_Assignment_
The listing below should be printed exactly, every line of it. Skip the pictures.

::::

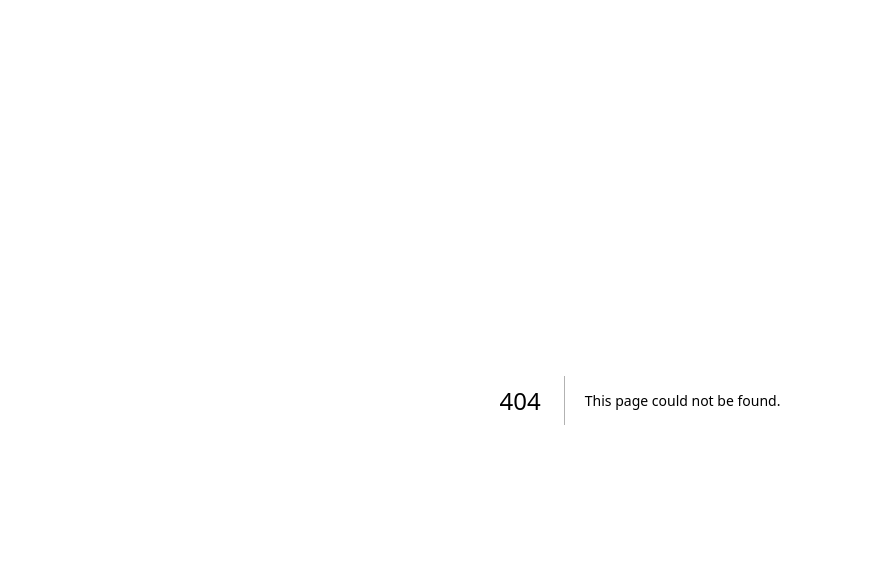
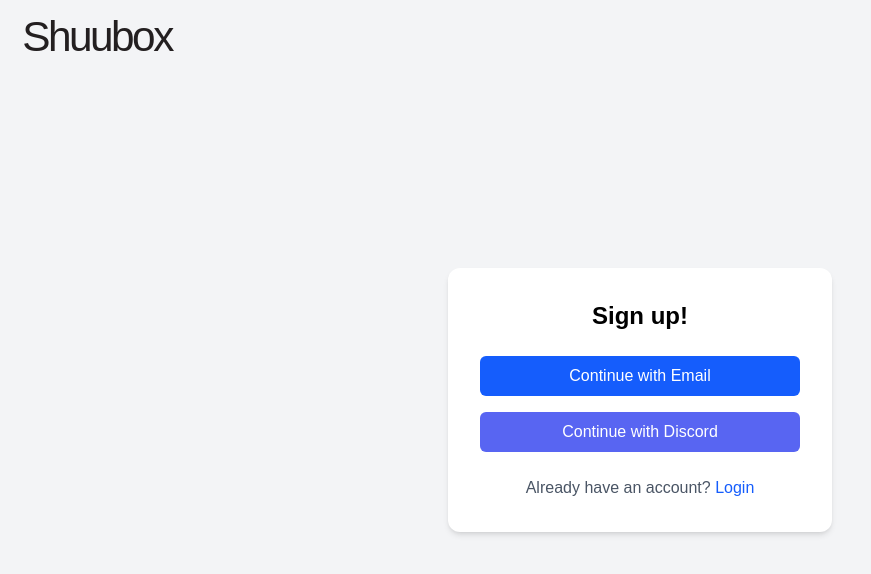
Before and after one commit to rockbison1230/KH8, a Next.js app in the folder shuubox/: page /signup in a window 1280 px wide. Before the commit this address had no page. Shown: the top 574 px of the page, without its empty margins (0-871 px from the left). Built offline with nearby package versions, Linux system fonts and the light colour scheme.

Commit message:
sign up page & sign up form

```diff
--- a/shuubox/app/page.tsx
+++ b/shuubox/app/page.tsx
@@ -1,9 +1,22 @@
 import Image from "next/image";
+import SignUp from "./signup/page";
+import Link from 'next/link';
 
 export default function Home() {
   return (
-    <div className="flex min-h-screen items-center justify-center bg-zinc-50 font-sans dark:bg-black">
+    <div className="flex min-h-screen items-center justify-center bg-zinc-50 font-sans dark:bg-white">
       <main className="flex min-h-screen w-full max-w-3xl flex-col items-center justify-between py-32 px-16 bg-white dark:bg-black sm:items-start">
+        <Image
+          src="/shuubox.svg"
+          alt="My Logo"
+          width={250}
+          height={100}
+        />
+        <Link href="/signup">
+          <button>
+          Sign Up
+          </button>
+        </Link>
         <Image
           className="dark:invert"
           src="/next.svg"
@@ -16,6 +29,12 @@ export default function Home() {
           <h1 className="max-w-xs text-3xl font-semibold leading-10 tracking-tight text-black dark:text-zinc-50">
             To get started, edit the page.tsx file.
           </h1>
+          {/* <?xml version="1.0" encoding="UTF-8"?> */}
+          {/* <svg id="Layer_1" data-name="Layer 1" xmlns="http://www.w3.org/2000/svg" viewBox="0 0 424.6 85.21">
+            <defs>
+              <style>
+                .cls-1 {
+                  letter-spacing: -.06em; */}
           <p className="max-w-md text-lg leading-8 text-zinc-600 dark:text-zinc-400">
             Looking for a starting point or more instructions? Head over to{" "}
             <a
@@ -50,6 +69,7 @@ export default function Home() {
             />
             Deploy Now
           </a>
+
           <a
             className="flex h-12 w-full items-center justify-center rounded-full border border-solid border-black/[.08] px-5 transition-colors hover:border-transparent hover:bg-black/[.04] dark:border-white/[.145] dark:hover:bg-[#1a1a1a] md:w-[158px]"
             href="https://nextjs.org/docs?utm_source=create-next-app&utm_medium=appdir-template-tw&utm_campaign=create-next-app"
--- /dev/null
+++ b/shuubox/app/signup/email.tsx
@@ -0,0 +1,42 @@
+import { useState } from "react";
+
+export default function EmailSignUpForm() {
+    const [formData, setFormData ] = useState({
+        name: "",
+        email: "",
+        password: "",
+    })
+
+    const handleChange = (e) => {
+        const { name, value } = e.target;
+        setFormData((prevFormData) => ({
+            ...prevFormData,
+            [name]: value,
+        }));
+    };
+
+    const handleSubmit = async (e) => {
+        e.preventDefault();
+        console.log(formData);
+
+        // Send data to backend API
+        const res = await fetch("/api/signup", {
+            method: "POST",
+            headers: {"Content-Type": "application/json"},
+            body: JSON.stringify(formData),
+        });
+
+        if (res.ok) {
+            alert("Account created successfully");
+        } else {
+            alert("Error creating account");
+        }
+    };
+
+    return (
+        <main>
+            <h1>Sign Up</h1>
+
+        </main>
+    )
+}
--- /dev/null
+++ b/shuubox/app/signup/page.module.css
@@ -0,0 +1,3 @@
+/* .pageContainer {
+    background-color: #ffffff;
+} */
--- /dev/null
+++ b/shuubox/app/signup/page.tsx
@@ -0,0 +1,116 @@
+'use client';
+import React, { useState } from 'react';
+import Image from "next/image";
+import { useRouter } from "next/navigation";
+import { unstable_HistoryRouter } from 'react-router-dom';
+
+// const SignUp = () => {
+//   return (
+//     <div>
+//       <h1>Sign up!</h1>
+//       <form></form>
+//       </div>
+//   );
+// };
+
+// export default SignUp;
+
+export default function SignUp() {
+  const [showEmailForm, setShowEmailForm] = useState(false);
+  const router = useRouter();
+
+  const handleEmailClick = () => setShowEmailForm(true);
+  const handleClose = () => setShowEmailForm(false);
+
+  const handleDiscordSignup = () => {
+    // Handle Discord signup logic here
+  };
+
+  return (
+    <main className="flex items-center justify-center min-h-screen bg-gray-100">
+      <div className="absolute top-3 left-3 flex items-center space-x-2">
+        <Image
+          src="/shuubox.svg"
+          alt="My Logo"
+          width={250}
+          height={100}
+          className=""
+        />
+      </div>
+
+      <div className="bg-white p-8 rounded-xl shadow-md text-center w-full max-w-sm">
+        <h1 className="text-2xl font-semibold mb-6 text-black">Sign up!</h1>
+          <button
+            onClick={handleEmailClick}
+            className="w-full bg-blue-600 text-white py-2 rounded-md mb-4 hover:bg-blue-700 transition-colors">
+            Continue with Email
+          </button>
+
+        <button
+          onClick={handleDiscordSignup}
+          className="w-full bg-[#5865F2] text-white py-2 rounded-md hover:bg-[#4752C4] transition-colors">
+          Continue with Discord
+        </button>
+
+        <p className="mt-6 text-gray-600">
+          Already have an account?{" "}
+          <a href="/login" className="text-blue-600 font-medium hover:underline">
+            Login
+          </a>
+        </p>
+
+        {showEmailForm && (
+          <div className="fixed inset-0 flex items-center justify-center bg-black bg-opacity-40 z-50">
+          <div className="bg-white rounded-lg shadow-lg p-6 w-full max-w-sm relative">
+            <button
+              onClick={handleClose}
+              className="absolute top-2 right-3 text-gray-500 hover:text-gray-700 text-xl"
+            >
+              ×
+            </button>
+            <h2 className="text-xl font-semibold mb-4 text-center text-black">
+              Sign up with email
+            </h2>
+            <form
+              onSubmit={(e) => {
+                e.preventDefault();
+                alert("Thanks!");
+                setShowEmailForm(false);
+              }}
+              className="space-y-4"
+            >
+              <input
+                type="text"
+                name="name"
+                placeholder="Full name"
+                required
+                className="w-full border border-gray-300 rounded-md px-3 py-2 focus:outline-none focus:ring-2 focus:ring-blue-500 text-gray-900"
+              />
+              <input
+                type="email"
+                name="email"
+                placeholder="Email address"
+                required
+                className="w-full border border-gray-300 rounded-md px-3 py-2 focus:outline-none focus:ring-2 focus:ring-blue-500 text-gray-900"
+              />
+              <input
+                type="password"
+                name="password"
+                placeholder="Password"
+                required
+                className="w-full border border-gray-300 rounded-md px-3 py-2 focus:outline-none focus:ring-2 focus:ring-blue-500 text-gray-900"
+              />
+              <button
+                type="submit"
+                className="w-full bg-blue-600 text-white py-2 rounded-md hover:bg-blue-700 transition-colors"
+              >
+                Create Account
+              </button>
+            </form>
+          </div>
+          </div>
+        )}
+      </div>
+    </main>
+  )
+}
```
Also changed, not shown: shuubox/package.json (+7 -7 lines), shuubox/public/shuubox.svg (added), 1 other file (tests, documents, lock files or other folders).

::::

_Expected answer_
Before and after one commit to rockbison1230/KH8, a Next.js app in the folder shuubox/: page /signup in a window 1280 px wide. Before the commit this address had no page. Shown: the top 574 px of the page, without its empty margins (0-871 px from the left). Built offline with nearby package versions, Linux system fonts and the light colour scheme.

Commit message:
sign up page & sign up form

```diff
--- a/shuubox/app/page.tsx
+++ b/shuubox/app/page.tsx
@@ -1,9 +1,22 @@
 import Image from "next/image";
+import SignUp from "./signup/page";
+import Link from 'next/link';
 
 export default function Home() {
   return (
-    <div className="flex min-h-screen items-center justify-center bg-zinc-50 font-sans dark:bg-black">
+    <div className="flex min-h-screen items-center justify-center bg-zinc-50 font-sans dark:bg-white">
       <main className="flex min-h-screen w-full max-w-3xl flex-col items-center justify-between py-32 px-16 bg-white dark:bg-black sm:items-start">
+        <Image
+          src="/shuubox.svg"
+          alt="My Logo"
+          width={250}
+          height={100}
+        />
+        <Link href="/signup">
+          <button>
+          Sign Up
+          </button>
+        </Link>
         <Image
           className="dark:invert"
           src="/next.svg"
@@ -16,6 +29,12 @@ export default function Home() {
           <h1 className="max-w-xs text-3xl font-semibold leading-10 tracking-tight text-black dark:text-zinc-50">
             To get started, edit the page.tsx file.
           </h1>
+          {/* <?xml version="1.0" encoding="UTF-8"?> */}
+          {/* <svg id="Layer_1" data-name="Layer 1" xmlns="http://www.w3.org/2000/svg" viewBox="0 0 424.6 85.21">
+            <defs>
+              <style>
+                .cls-1 {
+                  letter-spacing: -.06em; */}
           <p className="max-w-md text-lg leading-8 text-zinc-600 dark:text-zinc-400">
             Looking for a starting point or more instructions? Head over to{" "}
             <a
@@ -50,6 +69,7 @@ export default function Home() {
             />
             Deploy Now
           </a>
+
           <a
             className="flex h-12 w-full items-center justify-center rounded-full border border-solid border-black/[.08] px-5 transition-colors hover:border-transparent hover:bg-black/[.04] dark:border-white/[.145] dark:hover:bg-[#1a1a1a] md:w-[158px]"
             href="https://nextjs.org/docs?utm_source=create-next-app&utm_medium=appdir-template-tw&utm_campaign=create-next-app"
--- /dev/null
+++ b/shuubox/app/signup/email.tsx
@@ -0,0 +1,42 @@
+import { useState } from "react";
+
+export default function EmailSignUpForm() {
+    const [formData, setFormData ] = useState({
+        name: "",
+        email: "",
+        password: "",
+    })
+
+    const handleChange = (e) => {
+        const { name, value } = e.target;
+        setFormData((prevFormData) => ({
+            ...prevFormData,
+            [name]: value,
+        }));
+    };
+
+    const handleSubmit = async (e) => {
+        e.preventDefault();
+        console.log(formData);
+
+        // Send data to backend API
+        const res = await fetch("/api/signup", {
+            method: "POST",
+            headers: {"Content-Type": "application/json"},
+            body: JSON.stringify(formData),
+        });
+
+        if (res.ok) {
+            alert("Account created successfully");
+        } else {
+            alert("Error creating account");
+        }
+    };
+
+    return (
+        <main>
+            <h1>Sign Up</h1>
+
+        </main>
+    )
+}
--- /dev/null
+++ b/shuubox/app/signup/page.module.css
@@ -0,0 +1,3 @@
+/* .pageContainer {
+    background-color: #ffffff;
+} */
--- /dev/null
+++ b/shuubox/app/signup/page.tsx
@@ -0,0 +1,116 @@
+'use client';
+import React, { useState } from 'react';
+import Image from "next/image";
+import { useRouter } from "next/navigation";
+import { unstable_HistoryRouter } from 'react-router-dom';
+
+// const SignUp = () => {
+//   return (
+//     <div>
+//       <h1>Sign up!</h1>
+//       <form></form>
+//       </div>
+//   );
+// };
+
+// export default SignUp;
+
+export default function SignUp() {
+  const [showEmailForm, setShowEmailForm] = useState(false);
+  const router = useRouter();
+
+  const handleEmailClick = () => setShowEmailForm(true);
+  const handleClose = () => setShowEmailForm(false);
+
+  const handleDiscordSignup = () => {
+    // Handle Discord signup logic here
+  };
+
+  return (
+    <main className="flex items-center justify-center min-h-screen bg-gray-100">
+      <div className="absolute top-3 left-3 flex items-center space-x-2">
+        <Image
+          src="/shuubox.svg"
+          alt="My Logo"
+          width={250}
+          height={100}
+          className=""
+        />
+      </div>
+
+      <div className="bg-white p-8 rounded-xl shadow-md text-center w-full max-w-sm">
+        <h1 className="text-2xl font-semibold mb-6 text-black">Sign up!</h1>
+          <button
+            onClick={handleEmailClick}
+            className="w-full bg-blue-600 text-white py-2 rounded-md mb-4 hover:bg-blue-700 transition-colors">
+            Continue with Email
+          </button>
+
+        <button
+          onClick={handleDiscordSignup}
+          className="w-full bg-[#5865F2] text-white py-2 rounded-md hover:bg-[#4752C4] transition-colors">
+          Continue with Discord
+        </button>
+
+        <p className="mt-6 text-gray-600">
+          Already have an account?{" "}
+          <a href="/login" className="text-blue-600 font-medium hover:underline">
+            Login
+          </a>
+        </p>
+
+        {showEmailForm && (
+          <div className="fixed inset-0 flex items-center justify-center bg-black bg-opacity-40 z-50">
+          <div className="bg-white rounded-lg shadow-lg p-6 w-full max-w-sm relative">
+            <button
+              onClick={handleClose}
+              className="absolute top-2 right-3 text-gray-500 hover:text-gray-700 text-xl"
+            >
+              ×
+            </button>
+            <h2 className="text-xl font-semibold mb-4 text-center text-black">
+              Sign up with email
+            </h2>
+            <form
+              onSubmit={(e) => {
+                e.preventDefault();
+                alert("Thanks!");
+                setShowEmailForm(false);
+              }}
+              className="space-y-4"
+            >
+              <input
+                type="text"
+                name="name"
+                placeholder="Full name"
+                required
+                className="w-full border border-gray-300 rounded-md px-3 py-2 focus:outline-none focus:ring-2 focus:ring-blue-500 text-gray-900"
+              />
+              <input
+                type="email"
+                name="email"
+                placeholder="Email address"
+                required
+                className="w-full border border-gray-300 rounded-md px-3 py-2 focus:outline-none focus:ring-2 focus:ring-blue-500 text-gray-900"
+              />
+              <input
+                type="password"
+                name="password"
+                placeholder="Password"
+                required
+                className="w-full border border-gray-300 rounded-md px-3 py-2 focus:outline-none focus:ring-2 focus:ring-blue-500 text-gray-900"
+              />
+              <button
+                type="submit"
+                className="w-full bg-blue-600 text-white py-2 rounded-md hover:bg-blue-700 transition-colors"
+              >
+                Create Account
+              </button>
+            </form>
+          </div>
+          </div>
+        )}
+      </div>
+    </main>
+  )
+}
```
Also changed, not shown: shuubox/package.json (+7 -7 lines), shuubox/public/shuubox.svg (added), 1 other file (tests, documents, lock files or other folders).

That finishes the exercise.